Make an exact copy of all the entries, but do not reproduce the pictures.

#### [Input data]
....................

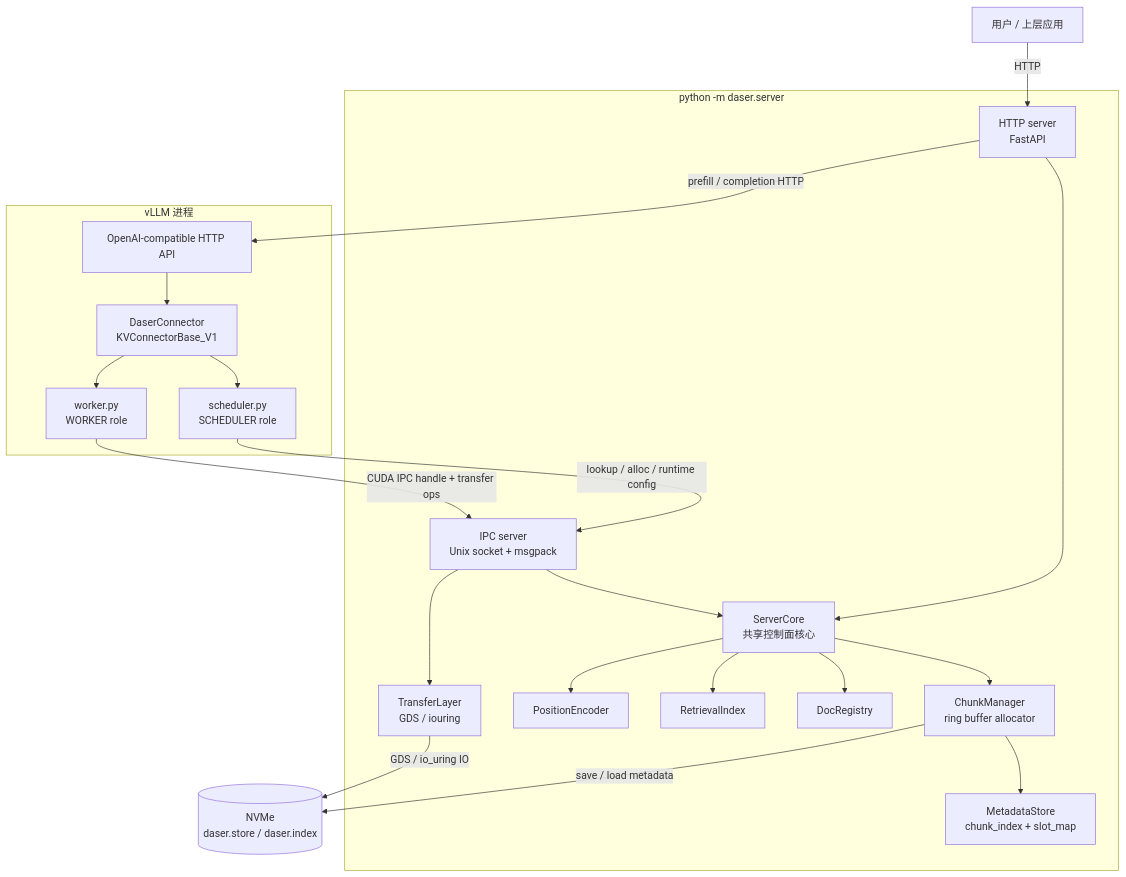
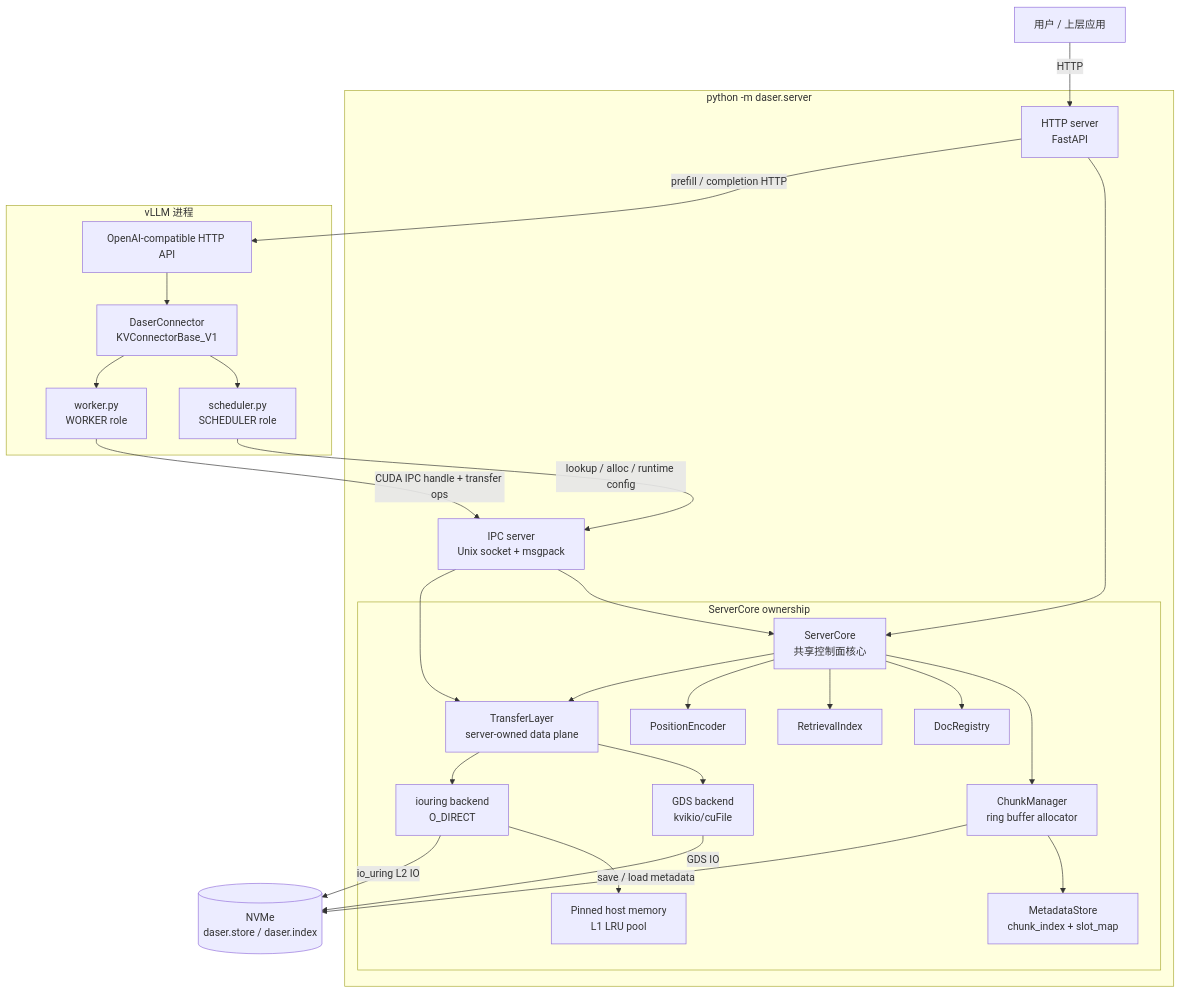
Before and after one commit to GentleCold/DaseR: the first of 2 diagrams in docs/design/architecture.md, drawn with Mermaid. The commit also changed other lines of this file and 8 other files, not shown here.

````diff
--- a/docs/design/architecture.md
+++ b/docs/design/architecture.md
@@ -11,45 +11,56 @@
 ```mermaid
 graph TB
     User["用户 / 上层应用"]
 
     subgraph server["python -m daser.server"]
         HTTP["HTTP server<br/>FastAPI"]
         IPC["IPC server<br/>Unix socket + msgpack"]
-        CORE["ServerCore<br/>共享控制面核心"]
-        CM["ChunkManager<br/>ring buffer allocator"]
-        MS["MetadataStore<br/>chunk_index + slot_map"]
-        DR["DocRegistry"]
-        RI["RetrievalIndex"]
-        PE["PositionEncoder"]
-        TL["TransferLayer<br/>GDS / iouring"]
+        subgraph core_owner["ServerCore ownership"]
+            CORE["ServerCore<br/>共享控制面核心"]
+            CM["ChunkManager<br/>ring buffer allocator"]
+            MS["MetadataStore<br/>chunk_index + slot_map"]
+            DR["DocRegistry"]
+            RI["RetrievalIndex"]
+            PE["PositionEncoder"]
+            TL["TransferLayer<br/>server-owned data plane"]
+            GDS["GDS backend<br/>kvikio/cuFile"]
+            IOR["iouring backend<br/>O_DIRECT"]
+            L1["Pinned host memory<br/>L1 LRU pool"]
+
+            CORE --> CM
+            CORE --> DR
+            CORE --> RI
+            CORE --> PE
+            CORE --> TL
+            CM --> MS
+            TL --> GDS
+            TL --> IOR
+            IOR --> L1
+        end
 
         HTTP --> CORE
         IPC --> CORE
         IPC --> TL
-        CORE --> CM
-        CORE --> DR
-        CORE --> RI
-        CORE --> PE
-        CM --> MS
     end
 
     subgraph vllm["vLLM 进程"]
         VAPI["OpenAI-compatible HTTP API"]
         DC["DaserConnector<br/>KVConnectorBase_V1"]
         SCHED["scheduler.py<br/>SCHEDULER role"]
         WORKER["worker.py<br/>WORKER role"]
 
         VAPI --> DC
         DC --> SCHED
         DC --> WORKER
     end
 
     NVMe[("NVMe<br/>daser.store / daser.index")]
 
     User -- "HTTP" --> HTTP
     HTTP -- "prefill / completion HTTP" --> VAPI
     SCHED -- "lookup / alloc / runtime config" --> IPC
     WORKER -- "CUDA IPC handle + transfer ops" --> IPC
-    TL -- "GDS / io_uring IO" --> NVMe
+    GDS -- "GDS IO" --> NVMe
+    IOR -- "io_uring L2 IO" --> NVMe
     CM -- "save / load metadata" --> NVMe
 ```
````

....................

#### [Task answer]
Before and after one commit to GentleCold/DaseR: the first of 2 diagrams in docs/design/architecture.md, drawn with Mermaid. The commit also changed other lines of this file and 8 other files, not shown here.

````diff
--- a/docs/design/architecture.md
+++ b/docs/design/architecture.md
@@ -11,45 +11,56 @@
 ```mermaid
 graph TB
     User["用户 / 上层应用"]
 
     subgraph server["python -m daser.server"]
         HTTP["HTTP server<br/>FastAPI"]
         IPC["IPC server<br/>Unix socket + msgpack"]
-        CORE["ServerCore<br/>共享控制面核心"]
-        CM["ChunkManager<br/>ring buffer allocator"]
-        MS["MetadataStore<br/>chunk_index + slot_map"]
-        DR["DocRegistry"]
-        RI["RetrievalIndex"]
-        PE["PositionEncoder"]
-        TL["TransferLayer<br/>GDS / iouring"]
+        subgraph core_owner["ServerCore ownership"]
+            CORE["ServerCore<br/>共享控制面核心"]
+            CM["ChunkManager<br/>ring buffer allocator"]
+            MS["MetadataStore<br/>chunk_index + slot_map"]
+            DR["DocRegistry"]
+            RI["RetrievalIndex"]
+            PE["PositionEncoder"]
+            TL["TransferLayer<br/>server-owned data plane"]
+            GDS["GDS backend<br/>kvikio/cuFile"]
+            IOR["iouring backend<br/>O_DIRECT"]
+            L1["Pinned host memory<br/>L1 LRU pool"]
+
+            CORE --> CM
+            CORE --> DR
+            CORE --> RI
+            CORE --> PE
+            CORE --> TL
+            CM --> MS
+            TL --> GDS
+            TL --> IOR
+            IOR --> L1
+        end
 
         HTTP --> CORE
         IPC --> CORE
         IPC --> TL
-        CORE --> CM
-        CORE --> DR
-        CORE --> RI
-        CORE --> PE
-        CM --> MS
     end
 
     subgraph vllm["vLLM 进程"]
         VAPI["OpenAI-compatible HTTP API"]
         DC["DaserConnector<br/>KVConnectorBase_V1"]
         SCHED["scheduler.py<br/>SCHEDULER role"]
         WORKER["worker.py<br/>WORKER role"]
 
         VAPI --> DC
         DC --> SCHED
         DC --> WORKER
     end
 
     NVMe[("NVMe<br/>daser.store / daser.index")]
 
     User -- "HTTP" --> HTTP
     HTTP -- "prefill / completion HTTP" --> VAPI
     SCHED -- "lookup / alloc / runtime config" --> IPC
     WORKER -- "CUDA IPC handle + transfer ops" --> IPC
-    TL -- "GDS / io_uring IO" --> NVMe
+    GDS -- "GDS IO" --> NVMe
+    IOR -- "io_uring L2 IO" --> NVMe
     CM -- "save / load metadata" --> NVMe
 ```
````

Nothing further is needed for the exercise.